By Maddie Fisher
In November, CCAS hosted “The Impact of COVID on Humanitarianism and Development in the Arab World,” an online event about how the COVID-19 pandemic is shaping both development initiatives across the region and humanitarian aid needs in conflict-affected areas. The event was held in coordination with Professor Fida Adely’s “Development in the Arab World” course. The three panelists were all MAAS alums who work with international organizations and governments responding to the COVID-19 crisis. The speakers were asked to speak about how their work and the work of their organizations has been shaped by the pandemic. Each reflected on both the immediate response to this unforeseen global crisis and the ways humanitarian and development organizations are adapting and determining best practices as they continue to provide aid and push for reforms. On a wider scale, panelists shared how they anticipate the pandemic to alter the international landscape of humanitarian and development work in a world beyond the Coronavirus crisis.
Ghazi Bin Hamed (MAAS ‘16) works as a researcher and speechwriter for the office of HRH Prince Hassan Bin Talal, and as a consultant with the West Asia North Africa Institute in Jordan. He spoke about how even though people of all backgrounds are affected by the pandemic, it is the most vulnerable populations in the region who will feel its lasting effects long after there is a widespread vaccine. “Whether in the Arab world or elsewhere, if we are ever to move away from vulnerability and insecurity towards real security and stability, the common good must outweigh self-interest and profit at any price,” Bin Hamed remarked.
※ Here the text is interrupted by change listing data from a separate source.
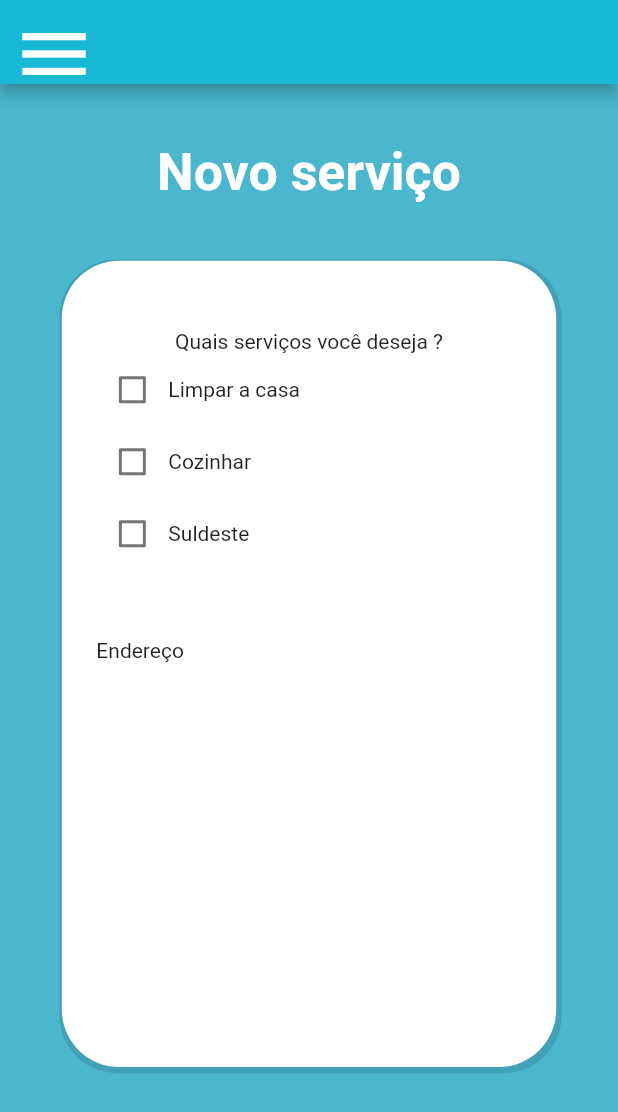
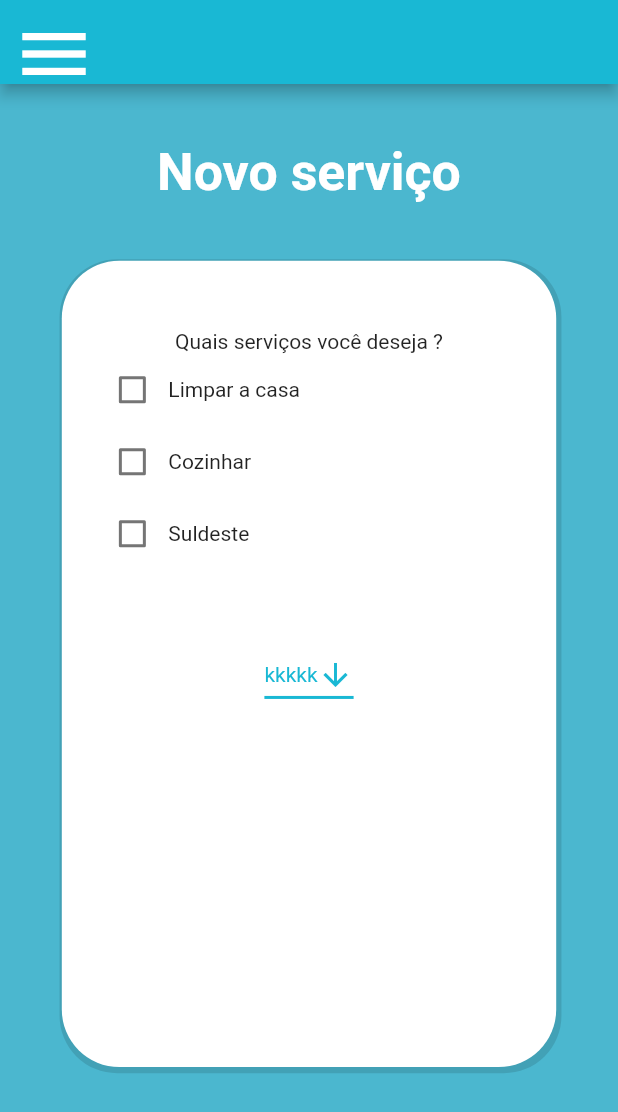
Before and after one commit to JuanPablooo/clean_house, a Flutter app: the NovoServicoCliente screen opened directly, on a phone screen of 412 x 824 dp. Shown: the top 1112 px of the screen. Run offline on Flutter 3.47's test engine with Material 2 defaults, Android fonts, the phone set to English and light mode, and no system bars; our stand-ins replace bottom_navy_bar, email_validator, flutter_masked_text, flutter_mobx, image_picker, mobx; generated files the repository leaves out were written again; project files that could hold a hidden picture were left out.

```diff
--- a/lib/app/my.app.dart
+++ b/lib/app/my.app.dart
@@ -32,8 +32,8 @@ class MyApp extends StatelessWidget {
           primarySwatch: Colors.blue,
         ),
         // home: LoginPage(),
-        home: HomePageCliente(),
-        // home: HomePageProfissional(),
+        // home: HomePageCliente(),
+        home: HomePageProfissional(),
       ),
     );
   }
--- a/lib/constants/cores.dart
+++ b/lib/constants/cores.dart
@@ -1,3 +1,5 @@
 import 'package:flutter/material.dart';
- const Color myDarkBlue = Color.fromRGBO(14,94,108, 1.0);
- const Color myBlue = Color(0xFF19B8D4);
+
+const Color myDarkBlue = Color.fromRGBO(14, 94, 108, 1.0);
+const Color myBlue = Color(0xFF19B8D4);
+const Color myGreen = Color(0xFF3EAB6A);
--- a/lib/models/api/residencia.dart
+++ b/lib/models/api/residencia.dart
@@ -3,7 +3,7 @@ import 'package:clean_house/models/api/endereco.dart';
 class Residencia {
   int id;
   int quantidadeQuartos;
-  Null quantidadeBanheiros;
+  int quantidadeBanheiros;
   Endereco endereco;
 
   Residencia(
--- a/lib/models/api/solicitacao-servico.dart
+++ b/lib/models/api/solicitacao-servico.dart
@@ -25,7 +25,7 @@ class SolicitacaoDeServico {
         ? new Residencia.fromJson(json['residencia'])
         : null;
     data = json['data'];
-    servicos = json['servicos'] == null
+    servicos = json['servicos'] != null
         ? new ServicosApi.fromJson(json['servicos'])
         : null;
     preco = json['preco'];
--- a/lib/view/home/home-page-cliente.dart
+++ b/lib/view/home/home-page-cliente.dart
@@ -42,10 +42,7 @@ class _HomePageClienteState extends State<HomePageCliente> {
           Container(
             decoration: BoxDecoration(
               image: DecorationImage(
-                  image: AssetImage(
-                    'assets/fundo.png',
-                  ),
-                  fit: BoxFit.cover),
+                  image: AssetImage('assets/fundo.png'), fit: BoxFit.cover),
               color: Color(0xFF4BB7CF),
             ),
           ),
--- a/lib/view/meu-servico/novo-servico-cliente.dart
+++ b/lib/view/meu-servico/novo-servico-cliente.dart
@@ -14,6 +14,7 @@ class _NovoServicoClienteState extends State<NovoServicoCliente> {
   bool passar = false;
   bool comida = false;
   bool limpar = false;
+  String dropdownValue = 'casa 1';
   void desabilitaTodos() {
     setState(() {
       passar = false;
@@ -120,8 +121,35 @@ class _NovoServicoClienteState extends State<NovoServicoCliente> {
                   ),
                   SizedBox(height: alturaTela * .06),
                   Row(
+                    crossAxisAlignment: CrossAxisAlignment.center,
+                    mainAxisAlignment: MainAxisAlignment.center,
                     children: <Widget>[
-                      Text('Endereço'),
+                      DropdownButton<String>(
+                        value: dropdownValue,
+                        icon: Icon(
+                          Icons.arrow_downward,
+                          color: myBlue,
+                        ),
+                        iconSize: 24,
+                        elevation: 16,
+                        style: TextStyle(color: myBlue),
+                        underline: Container(
+                          height: 2,
+                          color: myBlue,
+                        ),
+                        onChanged: (String newValue) {
+                          setState(() {
+                            dropdownValue = newValue;
+                          });
+                        },
+                        items: <String>['casa 1', 'casa 2', 'caso 3']
+                            .map<DropdownMenuItem<String>>((String value) {
+                          return DropdownMenuItem<String>(
+                            value: value,
+                            child: Text('kkkkk'),
+                          );
+                        }).toList(),
+                      )
                     ],
                   )
                 ],
```
Also changed, not shown: lib/controller/home-profissional-controller.dart (+26 -28 lines), lib/services/api-config.dart (+9 -3 lines), lib/services/profissional-service.dart (+7 -3 lines), lib/view/home/home-page-profissional.dart (+54 -40 lines), lib/view/widgets/card-servico-solicitado.dart (added, +79 -0 lines).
Dickie Fischer (MAAS ‘16) is a program officer with Jesuit Refugee Services who works on projects in the Arab world and globally. Fischer shared his perspective on working with a small NGO that relies heavily on relationships with local partners to continue delivering aid, despite lockdowns and evacuations, to those in need. In looking at ways the sector will be different moving forward, he pointed to how local staff and field offices have been taking the lead to adapt programs after expatriates have left. He said this challenges traditional notions of Western expertise as we see the importance of localized knowledge.
Kari Jorgenson Diener (MAAS ‘03), the Jordan Country Director for MercyCorps, shared insights on “how the COVID pandemic is a crisis layered on top of crises that were already here, such as the economy, low levels of participation in governance, and gender inequality.” Jogenson Diener unpacked how MercyCorp was responding to each of these crises before COVID-19, as well as how the pandemic has added additional stress to underlying key development challenges in Jordan.
Maddie Fisher is the CCAS Events Coordinator and a first-year student in the MAAS program.